Source records

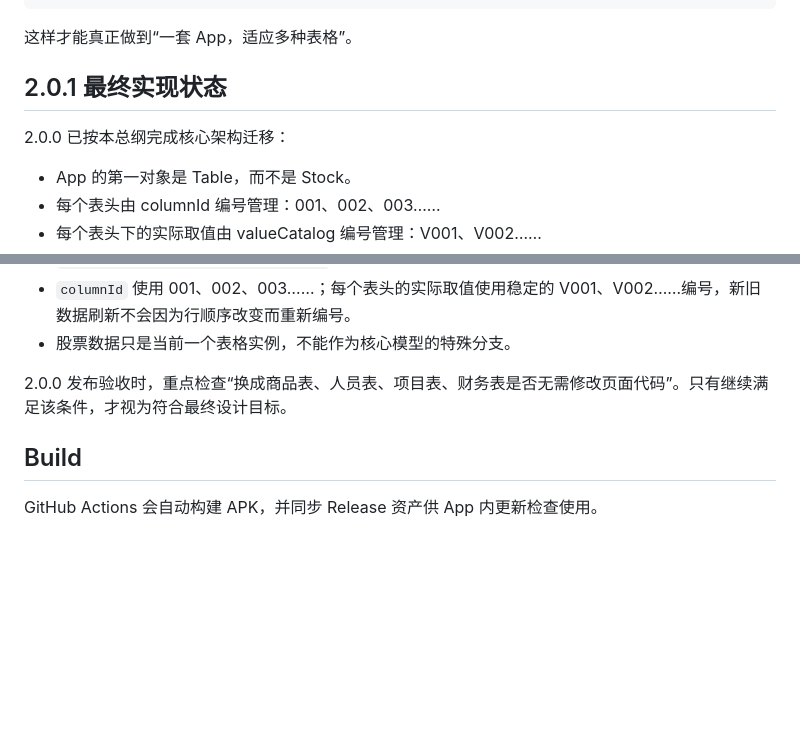
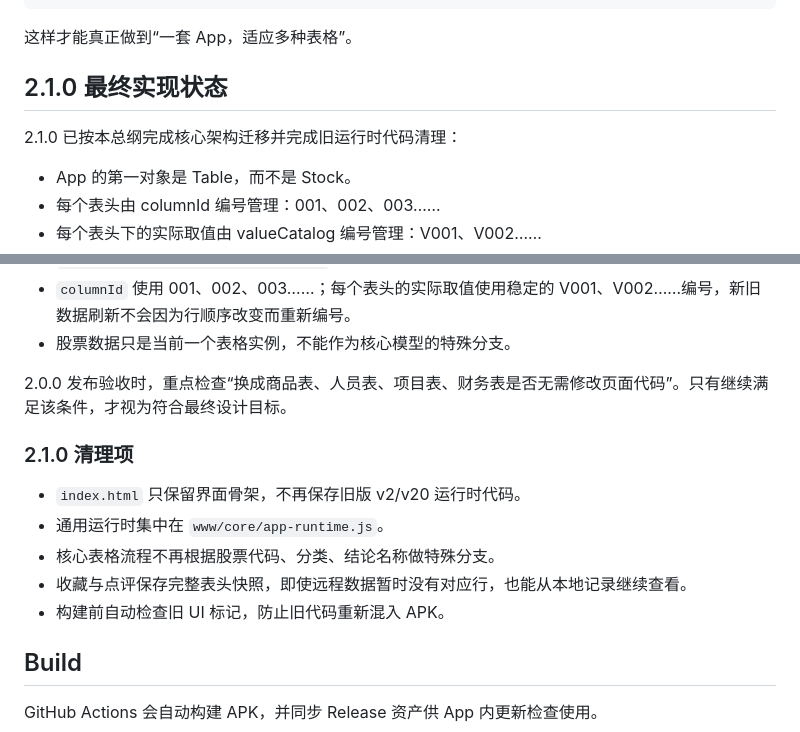
Before and after one commit to baibiaowang/GPT, a Markdown page: README.md, 2 parts joined by grey strips. GitHub-like rendering; blank space fills up the shorter version.

Commit message:
更新 2.1.0 架构与清理说明

```diff
--- a/README.md
+++ b/README.md
@@ -146,9 +146,9 @@
 
 这样才能真正做到“一套 App，适应多种表格”。
 
-## 2.0.1 最终实现状态
+## 2.1.0 最终实现状态
 
-2.0.0 已按本总纲完成核心架构迁移：
+2.1.0 已按本总纲完成核心架构迁移并完成旧运行时代码清理：
 
 - App 的第一对象是 Table，而不是 Stock。
 - 每个表头由 columnId 编号管理：001、002、003……
@@ -166,6 +166,14 @@
 
 2.0.0 发布验收时，重点检查“换成商品表、人员表、项目表、财务表是否无需修改页面代码”。只有继续满足该条件，才视为符合最终设计目标。
 
+### 2.1.0 清理项
+
+- `index.html` 只保留界面骨架，不再保存旧版 v2/v20 运行时代码。
+- 通用运行时集中在 `www/core/app-runtime.js`。
+- 核心表格流程不再根据股票代码、分类、结论名称做特殊分支。
+- 收藏与点评保存完整表头快照，即使远程数据暂时没有对应行，也能从本地记录继续查看。
+- 构建前自动检查旧 UI 标记，防止旧代码重新混入 APK。
+
 ## Build
 
 GitHub Actions 会自动构建 APK，并同步 Release 资产供 App 内更新检查使用。
```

§ About this task
Say how many lines of the entries above include the string "GitHub", giving the number and nothing else.

§ Result of the task
2